Full Title or Meme

The core concepts as introduced by President Obama in NSTIC papers.


About 7 years ago, the White House introduced The National Strategy for Trusted Identities in Cyberspace (NSTIC), an initiative collaboratively bringing together the private sector, advocacy groups, public sector agencies and other organizations to improve the privacy, security and convenience of online transactions. The Identity Ecosystem envisioned in the NSTIC is an online environment where individuals and organizations are able to trust each other because they follow agreed-upon standards to obtain and authenticate their digital identities – and the digital identities of devices.

To achieve this objective, the NSTIC established guiding principles for the creation of an Identity Ecosystem, developed with identity solutions that are:

  1. Privacy-enhancing and voluntary;
  2. Secure and resilient;
  3. Interoperable; and
  4. Cost-effective and easy to use.


The National Strategy for Trusted Identities in Cyberspace (NSTIC) tried to solve all of the problems of Privacy and Security if Identifiers with a single strategy. NIST tried to bootstrap the strategy by creating an organization that sought input from all the stakeholders in Identity in Cyberspace. As is to be expected in such a free-for-all the resulting Identity Ecosystem Framework {IDEF} pleased no one.
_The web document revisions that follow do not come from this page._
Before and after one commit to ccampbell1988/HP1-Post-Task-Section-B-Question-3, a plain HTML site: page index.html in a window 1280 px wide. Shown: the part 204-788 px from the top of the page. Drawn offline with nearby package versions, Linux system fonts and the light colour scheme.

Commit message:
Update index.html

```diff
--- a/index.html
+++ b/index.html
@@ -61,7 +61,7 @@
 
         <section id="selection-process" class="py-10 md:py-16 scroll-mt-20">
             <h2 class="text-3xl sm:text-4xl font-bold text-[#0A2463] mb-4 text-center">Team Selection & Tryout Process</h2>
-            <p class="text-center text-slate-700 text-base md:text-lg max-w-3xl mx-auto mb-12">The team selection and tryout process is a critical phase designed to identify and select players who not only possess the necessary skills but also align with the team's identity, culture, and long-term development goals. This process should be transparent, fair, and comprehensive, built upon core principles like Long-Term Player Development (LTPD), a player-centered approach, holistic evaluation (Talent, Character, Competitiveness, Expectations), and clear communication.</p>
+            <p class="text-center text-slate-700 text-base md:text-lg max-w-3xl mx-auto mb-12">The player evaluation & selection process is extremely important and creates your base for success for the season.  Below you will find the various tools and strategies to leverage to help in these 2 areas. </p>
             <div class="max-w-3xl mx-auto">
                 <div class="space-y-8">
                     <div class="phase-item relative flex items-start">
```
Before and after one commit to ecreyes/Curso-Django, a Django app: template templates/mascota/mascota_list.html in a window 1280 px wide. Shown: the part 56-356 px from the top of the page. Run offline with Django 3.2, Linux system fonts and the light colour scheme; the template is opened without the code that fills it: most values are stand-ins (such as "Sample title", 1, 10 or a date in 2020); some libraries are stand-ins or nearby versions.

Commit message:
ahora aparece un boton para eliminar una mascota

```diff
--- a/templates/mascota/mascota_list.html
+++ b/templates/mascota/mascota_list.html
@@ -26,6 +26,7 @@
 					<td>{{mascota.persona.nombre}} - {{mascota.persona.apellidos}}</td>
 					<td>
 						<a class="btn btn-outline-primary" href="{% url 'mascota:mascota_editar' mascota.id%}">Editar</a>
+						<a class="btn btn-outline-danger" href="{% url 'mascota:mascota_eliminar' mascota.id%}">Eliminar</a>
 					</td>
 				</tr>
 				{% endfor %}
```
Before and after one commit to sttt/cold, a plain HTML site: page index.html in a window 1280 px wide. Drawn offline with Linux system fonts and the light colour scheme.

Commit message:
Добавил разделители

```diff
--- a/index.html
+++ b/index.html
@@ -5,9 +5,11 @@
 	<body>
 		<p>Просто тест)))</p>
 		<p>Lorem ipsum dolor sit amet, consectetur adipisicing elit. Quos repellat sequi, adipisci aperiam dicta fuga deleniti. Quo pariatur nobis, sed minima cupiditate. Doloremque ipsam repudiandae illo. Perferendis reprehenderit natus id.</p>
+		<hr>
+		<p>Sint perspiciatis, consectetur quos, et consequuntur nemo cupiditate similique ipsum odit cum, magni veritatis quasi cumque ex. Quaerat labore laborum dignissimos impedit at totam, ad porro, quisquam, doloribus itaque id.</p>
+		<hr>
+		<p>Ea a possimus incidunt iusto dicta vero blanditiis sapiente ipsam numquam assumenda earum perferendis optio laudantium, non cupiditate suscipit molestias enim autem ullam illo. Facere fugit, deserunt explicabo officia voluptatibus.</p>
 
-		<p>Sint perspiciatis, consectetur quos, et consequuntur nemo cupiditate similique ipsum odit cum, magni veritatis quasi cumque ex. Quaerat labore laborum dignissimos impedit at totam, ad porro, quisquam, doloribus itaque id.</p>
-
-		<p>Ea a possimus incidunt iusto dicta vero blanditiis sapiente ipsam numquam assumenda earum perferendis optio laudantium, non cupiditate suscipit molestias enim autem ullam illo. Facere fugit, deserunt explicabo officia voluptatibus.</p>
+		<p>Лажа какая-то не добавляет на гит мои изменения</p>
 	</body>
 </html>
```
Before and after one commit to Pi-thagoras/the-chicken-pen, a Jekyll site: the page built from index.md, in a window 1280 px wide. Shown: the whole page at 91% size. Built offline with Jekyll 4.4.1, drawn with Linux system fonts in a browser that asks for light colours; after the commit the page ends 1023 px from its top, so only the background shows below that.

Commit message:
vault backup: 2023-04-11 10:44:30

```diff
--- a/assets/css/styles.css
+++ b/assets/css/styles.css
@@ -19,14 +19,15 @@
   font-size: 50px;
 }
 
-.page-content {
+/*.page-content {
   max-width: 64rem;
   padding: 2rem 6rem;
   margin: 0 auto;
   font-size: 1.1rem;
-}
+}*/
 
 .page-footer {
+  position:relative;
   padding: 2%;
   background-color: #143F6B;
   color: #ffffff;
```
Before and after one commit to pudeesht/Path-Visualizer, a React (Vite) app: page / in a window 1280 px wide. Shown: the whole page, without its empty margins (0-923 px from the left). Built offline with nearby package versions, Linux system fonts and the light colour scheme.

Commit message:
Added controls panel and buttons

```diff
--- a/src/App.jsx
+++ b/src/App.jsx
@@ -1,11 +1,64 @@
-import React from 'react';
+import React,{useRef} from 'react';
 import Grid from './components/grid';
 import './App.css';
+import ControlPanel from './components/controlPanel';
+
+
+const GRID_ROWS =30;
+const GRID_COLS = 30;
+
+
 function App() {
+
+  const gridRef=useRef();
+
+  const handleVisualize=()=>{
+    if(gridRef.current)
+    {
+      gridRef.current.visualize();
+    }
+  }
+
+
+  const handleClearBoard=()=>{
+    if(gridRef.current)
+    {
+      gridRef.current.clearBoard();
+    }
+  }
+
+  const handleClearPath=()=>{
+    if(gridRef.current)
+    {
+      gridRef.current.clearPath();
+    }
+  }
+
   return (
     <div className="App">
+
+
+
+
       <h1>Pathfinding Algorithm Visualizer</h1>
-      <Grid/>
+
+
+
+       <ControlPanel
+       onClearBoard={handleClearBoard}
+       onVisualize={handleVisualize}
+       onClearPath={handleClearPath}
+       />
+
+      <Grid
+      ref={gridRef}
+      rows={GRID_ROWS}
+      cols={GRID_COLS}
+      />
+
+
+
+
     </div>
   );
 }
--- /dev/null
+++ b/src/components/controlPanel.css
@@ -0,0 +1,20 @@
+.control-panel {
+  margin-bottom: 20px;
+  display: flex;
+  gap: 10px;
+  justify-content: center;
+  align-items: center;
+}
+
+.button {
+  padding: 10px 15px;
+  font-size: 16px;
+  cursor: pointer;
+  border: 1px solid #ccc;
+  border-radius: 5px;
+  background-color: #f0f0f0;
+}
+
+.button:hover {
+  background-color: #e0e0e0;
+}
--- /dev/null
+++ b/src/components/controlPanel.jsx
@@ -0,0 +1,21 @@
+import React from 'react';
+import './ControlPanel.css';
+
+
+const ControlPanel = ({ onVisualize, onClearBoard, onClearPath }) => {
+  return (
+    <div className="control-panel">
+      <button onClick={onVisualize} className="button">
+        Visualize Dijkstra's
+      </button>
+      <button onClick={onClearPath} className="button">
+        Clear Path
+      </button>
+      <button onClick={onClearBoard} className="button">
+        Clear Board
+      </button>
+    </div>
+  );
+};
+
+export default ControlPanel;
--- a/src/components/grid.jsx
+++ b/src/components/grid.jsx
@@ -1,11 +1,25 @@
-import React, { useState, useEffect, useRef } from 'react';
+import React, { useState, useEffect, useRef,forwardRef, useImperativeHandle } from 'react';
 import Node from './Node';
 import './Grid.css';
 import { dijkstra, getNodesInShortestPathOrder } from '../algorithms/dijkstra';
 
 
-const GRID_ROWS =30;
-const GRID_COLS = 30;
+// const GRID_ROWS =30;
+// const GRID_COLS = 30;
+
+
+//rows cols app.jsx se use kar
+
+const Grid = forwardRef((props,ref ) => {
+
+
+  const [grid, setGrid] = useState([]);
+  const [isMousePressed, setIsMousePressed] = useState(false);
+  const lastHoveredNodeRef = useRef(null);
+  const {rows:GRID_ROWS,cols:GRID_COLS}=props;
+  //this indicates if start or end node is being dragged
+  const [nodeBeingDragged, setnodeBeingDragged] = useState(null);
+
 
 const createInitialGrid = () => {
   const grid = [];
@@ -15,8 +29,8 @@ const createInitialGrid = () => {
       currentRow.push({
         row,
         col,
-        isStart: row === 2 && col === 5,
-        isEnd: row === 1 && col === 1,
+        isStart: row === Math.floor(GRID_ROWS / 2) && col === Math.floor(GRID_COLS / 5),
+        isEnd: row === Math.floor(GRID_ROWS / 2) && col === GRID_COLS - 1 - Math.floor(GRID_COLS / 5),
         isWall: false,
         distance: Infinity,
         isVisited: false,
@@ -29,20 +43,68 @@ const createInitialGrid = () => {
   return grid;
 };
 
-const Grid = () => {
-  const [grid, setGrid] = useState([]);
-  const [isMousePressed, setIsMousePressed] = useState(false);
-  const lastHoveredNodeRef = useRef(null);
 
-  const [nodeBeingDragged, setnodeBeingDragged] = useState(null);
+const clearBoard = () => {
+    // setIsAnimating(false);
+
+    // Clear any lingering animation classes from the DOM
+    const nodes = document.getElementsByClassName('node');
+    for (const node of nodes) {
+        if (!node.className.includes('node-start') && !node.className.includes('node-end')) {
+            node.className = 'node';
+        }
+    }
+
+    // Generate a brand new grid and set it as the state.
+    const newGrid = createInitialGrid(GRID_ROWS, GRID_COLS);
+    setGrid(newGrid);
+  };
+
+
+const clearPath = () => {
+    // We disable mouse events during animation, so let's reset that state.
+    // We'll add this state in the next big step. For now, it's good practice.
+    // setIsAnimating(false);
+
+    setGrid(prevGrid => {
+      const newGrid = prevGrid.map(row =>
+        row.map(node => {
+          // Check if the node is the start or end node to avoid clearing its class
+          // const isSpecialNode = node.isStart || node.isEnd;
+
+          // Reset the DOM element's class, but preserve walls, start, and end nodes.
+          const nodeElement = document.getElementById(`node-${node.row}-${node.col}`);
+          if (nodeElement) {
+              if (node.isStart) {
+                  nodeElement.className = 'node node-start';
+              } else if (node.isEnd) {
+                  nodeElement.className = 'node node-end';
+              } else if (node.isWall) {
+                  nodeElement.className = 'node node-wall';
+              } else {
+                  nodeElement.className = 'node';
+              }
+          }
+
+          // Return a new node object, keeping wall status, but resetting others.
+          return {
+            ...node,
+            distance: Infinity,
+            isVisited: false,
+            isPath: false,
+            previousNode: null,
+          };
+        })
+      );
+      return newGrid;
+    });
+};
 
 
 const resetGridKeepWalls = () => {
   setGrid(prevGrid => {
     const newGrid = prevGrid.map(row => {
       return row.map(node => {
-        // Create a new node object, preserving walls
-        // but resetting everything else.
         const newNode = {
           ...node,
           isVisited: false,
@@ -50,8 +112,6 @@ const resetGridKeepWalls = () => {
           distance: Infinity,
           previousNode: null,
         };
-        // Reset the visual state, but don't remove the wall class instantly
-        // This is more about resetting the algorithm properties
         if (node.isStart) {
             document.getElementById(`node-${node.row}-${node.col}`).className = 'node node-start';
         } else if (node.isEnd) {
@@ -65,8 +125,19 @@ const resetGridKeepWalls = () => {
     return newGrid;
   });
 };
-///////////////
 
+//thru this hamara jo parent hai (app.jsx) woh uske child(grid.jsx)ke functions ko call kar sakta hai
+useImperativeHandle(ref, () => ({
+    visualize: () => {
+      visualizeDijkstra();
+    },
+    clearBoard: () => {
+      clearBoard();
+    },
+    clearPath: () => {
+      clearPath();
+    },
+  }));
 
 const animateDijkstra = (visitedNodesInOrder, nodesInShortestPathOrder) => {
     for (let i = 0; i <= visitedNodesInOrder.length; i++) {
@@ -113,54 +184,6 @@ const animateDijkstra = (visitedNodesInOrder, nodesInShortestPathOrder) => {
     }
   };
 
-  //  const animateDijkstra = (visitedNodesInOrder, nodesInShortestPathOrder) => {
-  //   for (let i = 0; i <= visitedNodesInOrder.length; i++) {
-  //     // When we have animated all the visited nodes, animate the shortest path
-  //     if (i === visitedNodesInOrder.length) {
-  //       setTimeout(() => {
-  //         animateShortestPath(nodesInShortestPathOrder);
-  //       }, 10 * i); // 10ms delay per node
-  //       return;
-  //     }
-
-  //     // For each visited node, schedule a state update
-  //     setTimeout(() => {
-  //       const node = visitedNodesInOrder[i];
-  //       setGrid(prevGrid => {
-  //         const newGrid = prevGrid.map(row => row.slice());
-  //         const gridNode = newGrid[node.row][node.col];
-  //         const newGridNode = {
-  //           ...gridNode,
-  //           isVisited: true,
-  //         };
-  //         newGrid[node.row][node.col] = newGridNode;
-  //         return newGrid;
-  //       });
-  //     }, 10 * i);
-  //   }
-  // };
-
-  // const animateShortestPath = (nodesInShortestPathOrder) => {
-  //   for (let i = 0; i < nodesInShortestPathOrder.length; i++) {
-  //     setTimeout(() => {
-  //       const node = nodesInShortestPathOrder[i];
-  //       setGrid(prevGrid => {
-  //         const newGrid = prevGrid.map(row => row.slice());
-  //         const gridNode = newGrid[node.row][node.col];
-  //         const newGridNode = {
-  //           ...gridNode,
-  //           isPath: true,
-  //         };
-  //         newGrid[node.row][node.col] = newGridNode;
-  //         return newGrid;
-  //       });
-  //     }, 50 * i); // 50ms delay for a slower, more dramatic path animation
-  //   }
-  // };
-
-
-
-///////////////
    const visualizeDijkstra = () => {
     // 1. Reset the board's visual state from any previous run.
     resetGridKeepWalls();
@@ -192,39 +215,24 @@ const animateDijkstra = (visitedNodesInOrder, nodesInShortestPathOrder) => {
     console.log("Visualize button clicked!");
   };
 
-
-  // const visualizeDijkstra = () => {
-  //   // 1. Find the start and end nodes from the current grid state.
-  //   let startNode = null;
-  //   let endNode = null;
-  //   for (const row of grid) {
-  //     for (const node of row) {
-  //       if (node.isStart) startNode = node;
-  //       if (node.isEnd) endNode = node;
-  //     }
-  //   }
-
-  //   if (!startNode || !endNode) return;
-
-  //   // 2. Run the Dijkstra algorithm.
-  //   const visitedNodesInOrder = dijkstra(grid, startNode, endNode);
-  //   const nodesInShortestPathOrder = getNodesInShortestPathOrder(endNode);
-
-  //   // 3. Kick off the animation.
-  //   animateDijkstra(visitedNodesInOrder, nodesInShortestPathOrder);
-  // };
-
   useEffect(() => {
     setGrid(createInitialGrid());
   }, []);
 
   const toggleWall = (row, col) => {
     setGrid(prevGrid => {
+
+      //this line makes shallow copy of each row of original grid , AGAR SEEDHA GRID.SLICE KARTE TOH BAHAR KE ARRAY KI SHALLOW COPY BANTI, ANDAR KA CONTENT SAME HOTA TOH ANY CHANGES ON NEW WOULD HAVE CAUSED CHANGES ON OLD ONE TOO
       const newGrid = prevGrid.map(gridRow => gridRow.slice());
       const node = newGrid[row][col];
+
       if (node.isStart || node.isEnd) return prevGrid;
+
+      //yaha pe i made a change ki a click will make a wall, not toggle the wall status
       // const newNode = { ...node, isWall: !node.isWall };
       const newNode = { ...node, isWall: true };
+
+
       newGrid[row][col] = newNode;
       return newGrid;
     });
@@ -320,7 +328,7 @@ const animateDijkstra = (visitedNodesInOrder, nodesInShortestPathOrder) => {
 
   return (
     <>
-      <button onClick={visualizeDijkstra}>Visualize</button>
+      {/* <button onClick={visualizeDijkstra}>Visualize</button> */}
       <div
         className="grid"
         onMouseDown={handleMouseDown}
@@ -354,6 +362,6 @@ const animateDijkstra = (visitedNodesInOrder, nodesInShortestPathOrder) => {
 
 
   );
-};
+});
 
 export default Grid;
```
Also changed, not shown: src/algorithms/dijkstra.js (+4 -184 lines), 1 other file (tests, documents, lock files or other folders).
This page tries to narrow the problem to just getting the Identifiers right and building from there.


The proposed solution is a hierarchy of Identifiers.